* **Exercise directions**: Which of the lines in the records below hold the string "shadow"? Copy every one of them.

Stored data entries:
▶
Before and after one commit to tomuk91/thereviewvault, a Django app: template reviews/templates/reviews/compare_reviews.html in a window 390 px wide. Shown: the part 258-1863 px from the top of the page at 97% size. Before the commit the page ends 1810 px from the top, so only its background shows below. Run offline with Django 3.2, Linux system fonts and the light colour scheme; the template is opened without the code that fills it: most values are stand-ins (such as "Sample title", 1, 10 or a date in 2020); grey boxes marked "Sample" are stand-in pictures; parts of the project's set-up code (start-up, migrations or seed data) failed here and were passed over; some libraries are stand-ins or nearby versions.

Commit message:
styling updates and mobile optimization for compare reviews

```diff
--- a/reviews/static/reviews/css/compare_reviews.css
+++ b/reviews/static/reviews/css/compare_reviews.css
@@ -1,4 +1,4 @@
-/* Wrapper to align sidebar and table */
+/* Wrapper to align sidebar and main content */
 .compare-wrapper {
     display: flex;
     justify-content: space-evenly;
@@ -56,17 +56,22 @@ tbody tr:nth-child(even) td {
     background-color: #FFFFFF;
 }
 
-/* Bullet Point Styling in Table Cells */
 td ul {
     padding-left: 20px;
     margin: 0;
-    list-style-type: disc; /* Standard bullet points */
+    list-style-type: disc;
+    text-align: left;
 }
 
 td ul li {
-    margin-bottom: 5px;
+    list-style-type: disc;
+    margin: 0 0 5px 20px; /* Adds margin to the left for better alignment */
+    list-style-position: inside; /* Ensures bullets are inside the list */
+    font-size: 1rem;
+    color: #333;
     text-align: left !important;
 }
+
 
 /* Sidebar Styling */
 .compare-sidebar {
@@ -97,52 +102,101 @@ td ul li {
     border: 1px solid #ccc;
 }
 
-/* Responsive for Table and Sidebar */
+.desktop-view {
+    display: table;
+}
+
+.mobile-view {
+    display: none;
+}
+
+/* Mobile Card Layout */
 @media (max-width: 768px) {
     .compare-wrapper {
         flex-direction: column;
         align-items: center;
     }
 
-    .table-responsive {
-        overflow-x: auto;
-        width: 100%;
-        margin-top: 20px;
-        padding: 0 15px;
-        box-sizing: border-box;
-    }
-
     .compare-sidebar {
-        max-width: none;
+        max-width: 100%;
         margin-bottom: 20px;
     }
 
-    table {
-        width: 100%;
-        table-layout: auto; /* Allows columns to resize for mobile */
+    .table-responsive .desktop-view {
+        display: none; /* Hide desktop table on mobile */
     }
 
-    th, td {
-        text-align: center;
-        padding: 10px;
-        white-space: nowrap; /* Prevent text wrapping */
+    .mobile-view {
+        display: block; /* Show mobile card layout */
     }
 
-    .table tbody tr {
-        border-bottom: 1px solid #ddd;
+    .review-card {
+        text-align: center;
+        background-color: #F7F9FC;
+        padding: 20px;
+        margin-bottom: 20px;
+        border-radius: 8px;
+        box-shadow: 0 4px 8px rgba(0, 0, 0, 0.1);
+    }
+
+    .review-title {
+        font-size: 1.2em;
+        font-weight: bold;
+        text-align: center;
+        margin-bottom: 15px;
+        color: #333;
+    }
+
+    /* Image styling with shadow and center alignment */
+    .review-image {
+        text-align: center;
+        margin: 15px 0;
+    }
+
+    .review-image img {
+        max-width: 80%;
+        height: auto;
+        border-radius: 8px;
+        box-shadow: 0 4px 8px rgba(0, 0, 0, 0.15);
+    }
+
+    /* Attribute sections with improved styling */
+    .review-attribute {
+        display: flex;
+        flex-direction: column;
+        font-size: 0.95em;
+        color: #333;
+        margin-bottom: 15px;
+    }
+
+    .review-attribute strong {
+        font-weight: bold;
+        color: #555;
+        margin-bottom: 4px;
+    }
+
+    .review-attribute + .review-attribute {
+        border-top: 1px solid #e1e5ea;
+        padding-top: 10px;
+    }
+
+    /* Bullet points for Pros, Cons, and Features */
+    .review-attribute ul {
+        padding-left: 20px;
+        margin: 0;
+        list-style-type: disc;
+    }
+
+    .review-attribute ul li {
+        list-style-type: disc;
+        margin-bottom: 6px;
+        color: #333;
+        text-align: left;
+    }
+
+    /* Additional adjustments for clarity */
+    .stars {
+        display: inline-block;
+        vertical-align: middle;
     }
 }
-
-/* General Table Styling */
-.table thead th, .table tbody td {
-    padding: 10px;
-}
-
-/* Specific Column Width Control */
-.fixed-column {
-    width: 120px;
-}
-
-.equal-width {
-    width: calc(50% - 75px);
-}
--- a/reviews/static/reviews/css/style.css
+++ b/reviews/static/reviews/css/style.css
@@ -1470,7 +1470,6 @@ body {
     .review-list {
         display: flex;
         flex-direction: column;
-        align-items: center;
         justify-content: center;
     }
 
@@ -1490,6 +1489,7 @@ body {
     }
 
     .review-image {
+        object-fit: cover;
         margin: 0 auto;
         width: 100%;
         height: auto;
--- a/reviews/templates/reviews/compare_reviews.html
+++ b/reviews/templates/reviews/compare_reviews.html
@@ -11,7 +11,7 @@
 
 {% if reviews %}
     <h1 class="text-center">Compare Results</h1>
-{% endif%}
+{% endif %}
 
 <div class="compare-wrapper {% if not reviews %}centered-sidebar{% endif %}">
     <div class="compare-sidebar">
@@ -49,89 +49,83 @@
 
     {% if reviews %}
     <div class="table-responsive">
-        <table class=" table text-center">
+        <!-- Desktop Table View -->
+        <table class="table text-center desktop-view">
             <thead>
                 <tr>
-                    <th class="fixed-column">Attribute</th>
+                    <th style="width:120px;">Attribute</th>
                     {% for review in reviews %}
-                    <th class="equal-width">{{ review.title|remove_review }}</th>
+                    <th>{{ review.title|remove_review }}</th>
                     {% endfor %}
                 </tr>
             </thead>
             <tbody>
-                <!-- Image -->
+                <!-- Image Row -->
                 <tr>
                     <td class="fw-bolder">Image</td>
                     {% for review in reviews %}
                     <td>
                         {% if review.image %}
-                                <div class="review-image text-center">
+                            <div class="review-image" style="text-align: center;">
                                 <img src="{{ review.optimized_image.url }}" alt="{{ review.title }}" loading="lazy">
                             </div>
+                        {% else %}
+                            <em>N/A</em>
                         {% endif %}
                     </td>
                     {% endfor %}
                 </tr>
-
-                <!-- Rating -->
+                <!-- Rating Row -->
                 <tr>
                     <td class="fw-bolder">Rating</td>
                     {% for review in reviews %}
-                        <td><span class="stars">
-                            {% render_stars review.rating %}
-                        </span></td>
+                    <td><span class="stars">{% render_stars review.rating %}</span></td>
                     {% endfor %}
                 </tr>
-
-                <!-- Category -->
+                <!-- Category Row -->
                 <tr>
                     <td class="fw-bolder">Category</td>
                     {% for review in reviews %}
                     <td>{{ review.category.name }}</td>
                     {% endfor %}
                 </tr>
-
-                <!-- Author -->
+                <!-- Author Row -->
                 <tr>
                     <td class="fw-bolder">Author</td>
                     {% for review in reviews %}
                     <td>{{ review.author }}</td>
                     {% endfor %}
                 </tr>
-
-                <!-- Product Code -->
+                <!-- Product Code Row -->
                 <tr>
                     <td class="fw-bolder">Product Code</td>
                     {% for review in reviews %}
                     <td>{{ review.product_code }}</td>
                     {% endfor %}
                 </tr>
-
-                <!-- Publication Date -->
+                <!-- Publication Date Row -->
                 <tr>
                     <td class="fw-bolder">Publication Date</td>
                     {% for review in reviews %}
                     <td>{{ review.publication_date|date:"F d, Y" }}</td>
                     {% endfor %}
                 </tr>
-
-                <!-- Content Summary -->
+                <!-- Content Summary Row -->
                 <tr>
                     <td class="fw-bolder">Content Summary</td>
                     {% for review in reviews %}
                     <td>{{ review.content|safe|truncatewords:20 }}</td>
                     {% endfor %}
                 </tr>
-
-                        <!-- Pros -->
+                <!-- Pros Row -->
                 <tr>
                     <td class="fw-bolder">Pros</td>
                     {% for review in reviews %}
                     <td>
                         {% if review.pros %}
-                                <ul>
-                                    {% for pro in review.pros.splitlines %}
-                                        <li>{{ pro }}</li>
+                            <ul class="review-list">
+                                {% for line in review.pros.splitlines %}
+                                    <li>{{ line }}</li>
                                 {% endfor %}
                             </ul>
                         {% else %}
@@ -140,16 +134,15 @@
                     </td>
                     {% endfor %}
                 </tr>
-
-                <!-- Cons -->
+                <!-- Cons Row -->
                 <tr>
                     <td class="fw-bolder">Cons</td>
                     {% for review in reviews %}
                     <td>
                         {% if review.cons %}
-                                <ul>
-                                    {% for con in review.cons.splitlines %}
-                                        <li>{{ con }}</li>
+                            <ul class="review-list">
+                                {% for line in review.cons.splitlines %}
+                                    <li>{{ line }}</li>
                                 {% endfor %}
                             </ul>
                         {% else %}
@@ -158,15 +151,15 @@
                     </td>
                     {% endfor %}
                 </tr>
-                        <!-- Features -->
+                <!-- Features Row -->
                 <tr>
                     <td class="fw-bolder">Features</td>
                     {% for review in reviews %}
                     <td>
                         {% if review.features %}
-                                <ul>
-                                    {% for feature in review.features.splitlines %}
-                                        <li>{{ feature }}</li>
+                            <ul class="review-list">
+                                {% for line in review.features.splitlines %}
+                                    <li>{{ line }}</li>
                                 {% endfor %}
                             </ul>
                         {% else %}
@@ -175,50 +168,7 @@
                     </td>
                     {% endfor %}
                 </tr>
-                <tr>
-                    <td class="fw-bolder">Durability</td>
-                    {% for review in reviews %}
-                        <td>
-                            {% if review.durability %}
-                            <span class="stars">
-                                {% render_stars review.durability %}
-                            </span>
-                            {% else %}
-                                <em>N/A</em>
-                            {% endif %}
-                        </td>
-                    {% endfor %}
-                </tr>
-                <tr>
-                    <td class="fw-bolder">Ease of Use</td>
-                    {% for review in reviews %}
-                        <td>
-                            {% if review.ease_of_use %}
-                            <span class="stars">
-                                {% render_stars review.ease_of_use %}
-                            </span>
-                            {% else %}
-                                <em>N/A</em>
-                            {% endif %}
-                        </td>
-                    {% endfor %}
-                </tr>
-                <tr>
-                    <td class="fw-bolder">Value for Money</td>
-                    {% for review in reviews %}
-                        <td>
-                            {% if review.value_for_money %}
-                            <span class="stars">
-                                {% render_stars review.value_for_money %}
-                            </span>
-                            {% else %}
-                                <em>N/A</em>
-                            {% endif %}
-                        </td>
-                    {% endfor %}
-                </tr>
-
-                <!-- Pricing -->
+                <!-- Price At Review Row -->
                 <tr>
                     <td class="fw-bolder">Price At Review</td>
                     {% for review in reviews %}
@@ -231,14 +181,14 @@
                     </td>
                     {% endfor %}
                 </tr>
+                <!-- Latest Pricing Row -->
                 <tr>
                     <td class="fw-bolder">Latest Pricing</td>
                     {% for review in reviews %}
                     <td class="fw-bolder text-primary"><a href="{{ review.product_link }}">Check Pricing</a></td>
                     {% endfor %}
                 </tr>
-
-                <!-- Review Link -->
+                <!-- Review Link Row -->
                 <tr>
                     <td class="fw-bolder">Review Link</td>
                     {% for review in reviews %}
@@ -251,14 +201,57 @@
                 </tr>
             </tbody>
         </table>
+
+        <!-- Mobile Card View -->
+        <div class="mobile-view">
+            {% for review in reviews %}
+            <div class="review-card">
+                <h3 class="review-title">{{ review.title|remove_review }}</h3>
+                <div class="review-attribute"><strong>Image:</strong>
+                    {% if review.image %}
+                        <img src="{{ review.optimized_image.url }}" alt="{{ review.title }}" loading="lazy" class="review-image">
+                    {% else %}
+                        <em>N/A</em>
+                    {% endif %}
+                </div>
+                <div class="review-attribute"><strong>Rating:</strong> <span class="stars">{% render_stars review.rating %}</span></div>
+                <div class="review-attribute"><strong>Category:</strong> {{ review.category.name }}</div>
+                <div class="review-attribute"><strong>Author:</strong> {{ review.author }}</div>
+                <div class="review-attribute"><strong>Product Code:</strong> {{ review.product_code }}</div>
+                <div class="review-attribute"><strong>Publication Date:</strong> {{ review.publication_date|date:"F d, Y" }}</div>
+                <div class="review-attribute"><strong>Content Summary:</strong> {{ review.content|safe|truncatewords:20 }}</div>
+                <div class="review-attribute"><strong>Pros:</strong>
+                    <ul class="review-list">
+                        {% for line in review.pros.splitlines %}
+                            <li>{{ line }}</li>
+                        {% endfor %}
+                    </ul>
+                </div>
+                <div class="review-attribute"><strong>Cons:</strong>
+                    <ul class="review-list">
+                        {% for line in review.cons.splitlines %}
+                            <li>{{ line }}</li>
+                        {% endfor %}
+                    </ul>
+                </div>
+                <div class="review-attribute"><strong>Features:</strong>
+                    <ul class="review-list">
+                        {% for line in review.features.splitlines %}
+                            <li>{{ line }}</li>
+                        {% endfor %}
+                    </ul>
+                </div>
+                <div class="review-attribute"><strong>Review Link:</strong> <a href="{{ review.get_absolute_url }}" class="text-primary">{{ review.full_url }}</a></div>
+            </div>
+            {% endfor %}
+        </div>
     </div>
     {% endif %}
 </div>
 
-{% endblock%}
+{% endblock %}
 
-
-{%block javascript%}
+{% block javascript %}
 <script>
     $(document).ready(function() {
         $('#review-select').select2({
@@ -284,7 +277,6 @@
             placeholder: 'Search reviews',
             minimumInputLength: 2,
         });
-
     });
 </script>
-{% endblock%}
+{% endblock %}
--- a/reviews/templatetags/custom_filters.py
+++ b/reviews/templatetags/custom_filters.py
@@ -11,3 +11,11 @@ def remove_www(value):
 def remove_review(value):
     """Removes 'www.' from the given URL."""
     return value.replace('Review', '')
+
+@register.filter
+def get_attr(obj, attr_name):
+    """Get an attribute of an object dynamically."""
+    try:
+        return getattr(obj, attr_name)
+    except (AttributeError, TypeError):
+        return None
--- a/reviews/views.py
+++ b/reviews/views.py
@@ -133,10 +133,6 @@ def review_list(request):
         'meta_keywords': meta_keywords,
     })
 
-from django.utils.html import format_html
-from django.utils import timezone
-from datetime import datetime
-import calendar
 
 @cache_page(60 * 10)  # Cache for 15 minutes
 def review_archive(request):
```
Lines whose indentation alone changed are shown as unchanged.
◀
* **Solution**:
+        box-shadow: 0 4px 8px rgba(0, 0, 0, 0.1);
+    /* Image styling with shadow and center alignment */
+        box-shadow: 0 4px 8px rgba(0, 0, 0, 0.15);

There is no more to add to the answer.